Ukrainian Prime Minister Mykola Azarov expressed concern today (9 November) about the ongoing disputes over the vote count in last month's parliamentary election, calling for the establishment of a “broad coalition based on European values”.
As bickering over vote counts continued for a second week, Azarov called upon political parties and candidates to end their disagreements and start a dialogue.
“The government is ready to be instrumental in adjusting and conducting such a dialogue,” Azarov said in a statement, adding that he urged the Central Election Commission to “ensure the completion” of the vote count.
Azarov acknowledged the shortfalls of the electoral system that were put in place by his own government. He said he found it necessary “to return to the development of the Electoral Code, which will make it possible to improve the electoral legislation”.
Azarov said he had instructed the Justice Ministry to organise a roundtable with political parties, civil society organisations and experts to examine the shortcomings exposed during the campaign and suggest improvements to the electoral laws.
Call for pro-EU unity
Azarov also called for establishing a broad coalition, united under a pro-EU agenda.
“I call upon all political parties that are concerned about the fate of our country, to begin negotiations in order to build a broad coalition based on European values – for the consolidation of all healthy forces of society in order to further development and implementation of Ukraine's European integration policy,” he said.

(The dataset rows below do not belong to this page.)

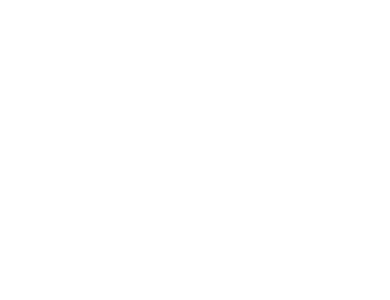
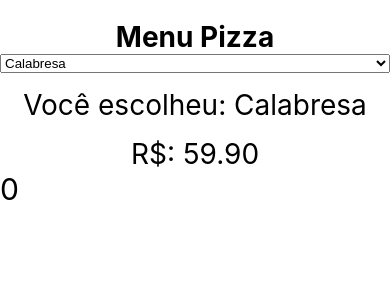
Before and after one commit to dhionathan01/React_Native_Curse_MTF, a React Native app: screen / in a window 390 px wide. Shown: the top 300 px of the page. Built offline with nearby package versions, Linux system fonts and the light colour scheme.

Commit message:
feat: :sparkles: Implementando picker

```diff
--- a/App.js
+++ b/App.js
@@ -1,16 +1,57 @@
 import React, {Component} from 'react';
 import { View, Text, StyleSheet } from 'react-native';
+import { Picker } from '@react-native-picker/picker';
 
 export default class App extends Component{
+  constructor(props) {
+    super(props);
+    this.state = {
+      pizza: 0,
+      pizzas: [
+        { key: 1, nome: 'Calabresa', valor: 59.90 },
+        { key: 2, nome: 'Brigadeiro', valor: 47.90 },
+        { key: 3, nome: 'Strogonoff', valor: 39.90 },
+        { key: 11, nome: 'Margherita', valor: 57.90 },
+        { key: 12, nome: 'Quattro Formaggi', valor: 68.90 },
+        { key: 13, nome: 'Prosciutto e Funghi', valor: 78.90 },
+        { key: 15, nome: 'Portuguesa', valor: 58.90 },
+
+      ]
+    }
+  }
   render() {
+    let pizzasItem = this.state.pizzas.map((v, k) => {
+      return <Picker.Item key={k} value={k} label={v.nome}></Picker.Item>
+    })
     return (
       <View style={styles.container}>
+        <Text style={styles.logo}>Menu Pizza</Text>
+        <Picker
+          selectedValue={this.state.pizza}
+          onValueChange={(itemValue, ItemIndex) => this.setState({pizza: itemValue})}
+        >
+          {pizzasItem}
+        </Picker>
+        <Text style={styles.pizzas}>Você escolheu: { this.state.pizzas[this.state.pizza].nome}</Text>
+        <Text style={styles.pizzas}>R$: { this.state.pizzas[this.state.pizza].valor.toFixed(2)}</Text>
+        <Text style={{fontSize: 30}}>{ this.state.pizza}</Text>
       </View>
     );
   }
 }
 const styles = StyleSheet.create({
   container: {
-    flex:1,
+    flex: 1,
+    marginTop: 20,
   },
+  logo: {
+    textAlign: 'center',
+    fontSize: 28,
+    fontWeight: 'bold',
+  },
+  pizzas: {
+    marginTop: 15,
+    fontSize: 28,
+    textAlign: 'center'
+  }
 });
```
Also changed, not shown: previews_comit/picker.gif (added), previews_comit/readme.md.
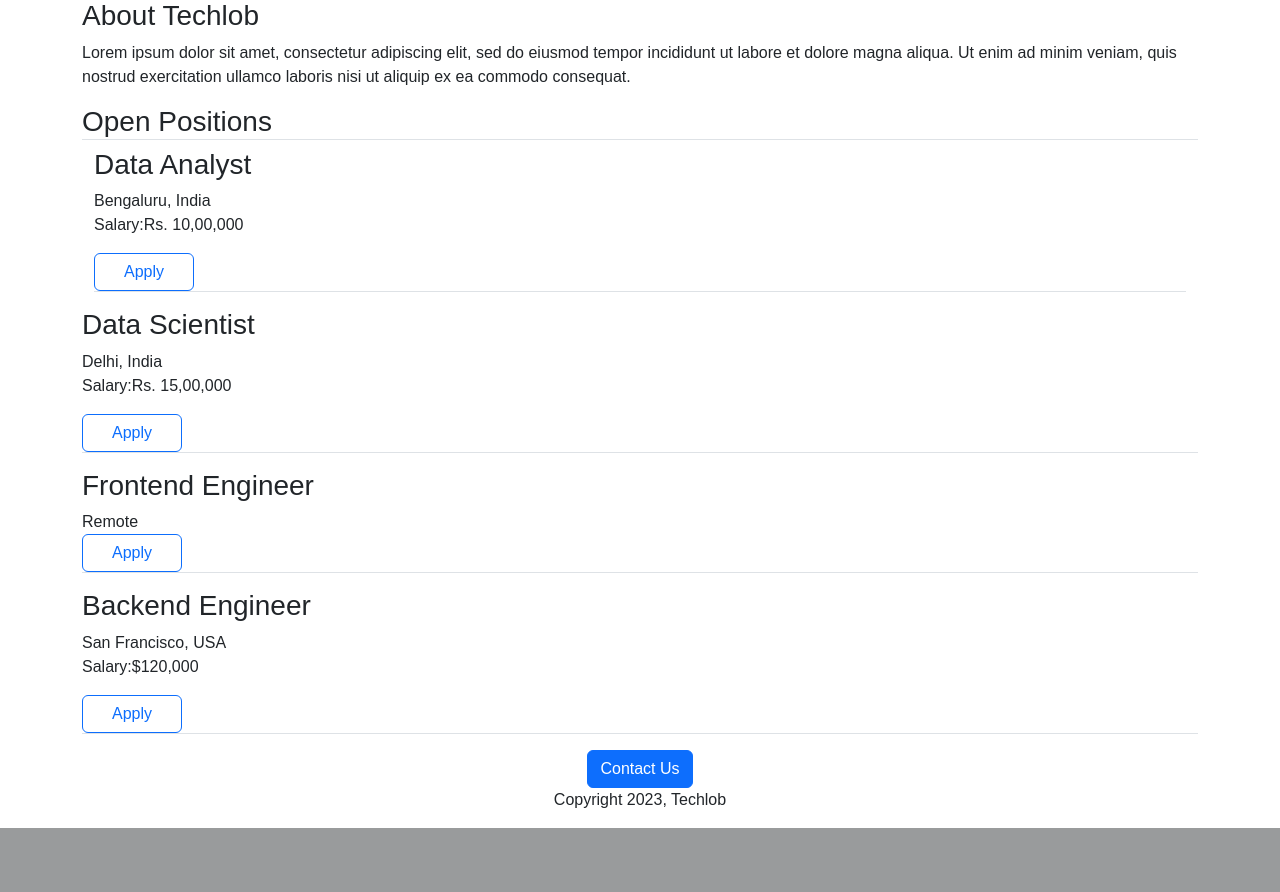
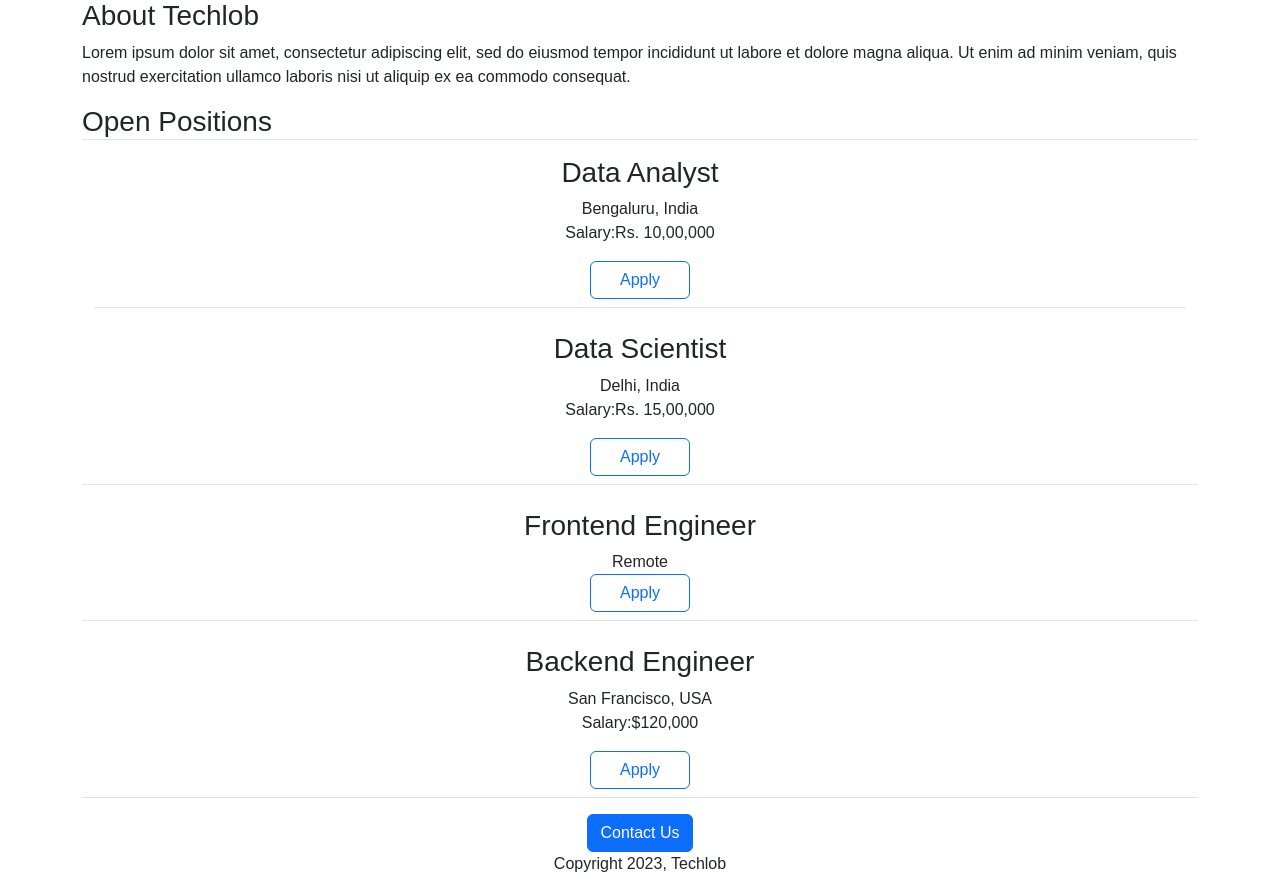
Before and after one commit to Pawankumar-01/techlobe-career-website, a Flask app: page / in a window 1280 px wide. Shown: the part 1047-1939 px from the top of the page. Before the commit the page ends 1875 px from the top, so only its background shows below. Run offline with Flask 3, Linux system fonts and the light colour scheme.

Commit message:
adjusted apply buttons

```diff
--- a/templates/home.html
+++ b/templates/home.html
@@ -29,8 +29,8 @@
 
   <h3 class="border-bottom">Open Positions</h3>
     {%for job in jobs%}
-      <div class="container">
-        <div class="border-bottom" style="margin-bottom:16px">
+      <div class="container text-center">
+        <div class="border-bottom" style="margin-bottom:16px; padding:8px;">
           <h3>{{job["title"]}}</h3>
           <div>
           {{job["location"]}}
```
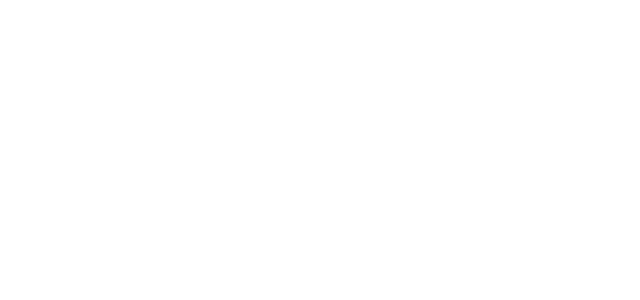
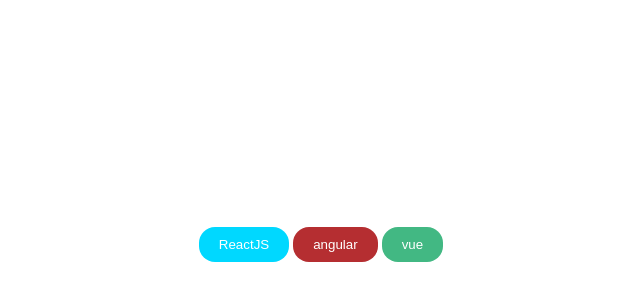
Before and after one commit to OneSignalDevelopers/OneSignal-React-NPM-Sample, a React (Create React App) app: page / in a window 1280 px wide. Shown: the part 156-456 px from the top of the page, without its empty margins (319-959 px from the left). Built offline with nearby package versions, Linux system fonts and the light colour scheme.

Commit message:
on Handle tag

```diff
--- a/src/App.css
+++ b/src/App.css
@@ -1,38 +1,31 @@
 .App {
   text-align: center;
+  height: 100vh;
+  display: flex;
+  align-items: center;
+  justify-content: center;
 }
 
-.App-logo {
-  height: 40vmin;
-  pointer-events: none;
+.btn {
+  border: none;
+  color: white;
+  padding: 10px 20px;
+  text-align: center;
+  text-decoration: none;
+  display: inline-block;
+  margin: 4px 2px;
+  cursor: pointer;
+  border-radius: 16px;
 }
 
-@media (prefers-reduced-motion: no-preference) {
-  .App-logo {
-    animation: App-logo-spin infinite 20s linear;
-  }
+.btn--react {
+  background-color: #00d8ff;
 }
 
-.App-header {
-  background-color: #282c34;
-  min-height: 100vh;
-  display: flex;
-  flex-direction: column;
-  align-items: center;
-  justify-content: center;
-  font-size: calc(10px + 2vmin);
-  color: white;
+.btn--angular {
+  background-color: #b52e31;
 }
 
-.App-link {
-  color: #61dafb;
+.btn--vue {
+  background-color: #42b883;
 }
-
-@keyframes App-logo-spin {
-  from {
-    transform: rotate(0deg);
-  }
-  to {
-    transform: rotate(360deg);
-  }
-}
--- a/src/App.js
+++ b/src/App.js
@@ -16,9 +16,15 @@
     });
   }, [OneSignal]);
 
+  const onHandleTag = (tag) => {
+    OneSignal.sendTag("tech", tag);
+  }
+
   return (
     <div className="App">
-
+        <button className="btn btn--react" onClick={()=>onHandleTag('react')}>ReactJS</button>
+        <button className="btn btn--angular" onClick={()=>onHandleTag('angular')}>angular</button>
+        <button className="btn btn--vue" onClick={()=>onHandleTag('vue')}>vue</button>
     </div>
   );
 }
```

With most of the votes counted, the ruling Party of Regions won 30.01% of the vote; the United Opposition, 25.52%; the UDAR movement of boxer Vitali Klitschko, 13.95%; the Communist Party, 13.18%; and the ultra-nationalist Svoboda party 10.44%.
The Party of Regions is expected to forge a majority in the new Parliament, thanks in part to the support of the Communists.
This is why the call for a broad coalition, based on a pro-EU agenda, may appear surprising. At first sight, it looks as if the Party of Regions is making a risky gamble, as it could alienate the Communists from any future governing coalition.
The reactions of the pro-EU United Opposition and UDAR were not immediately known.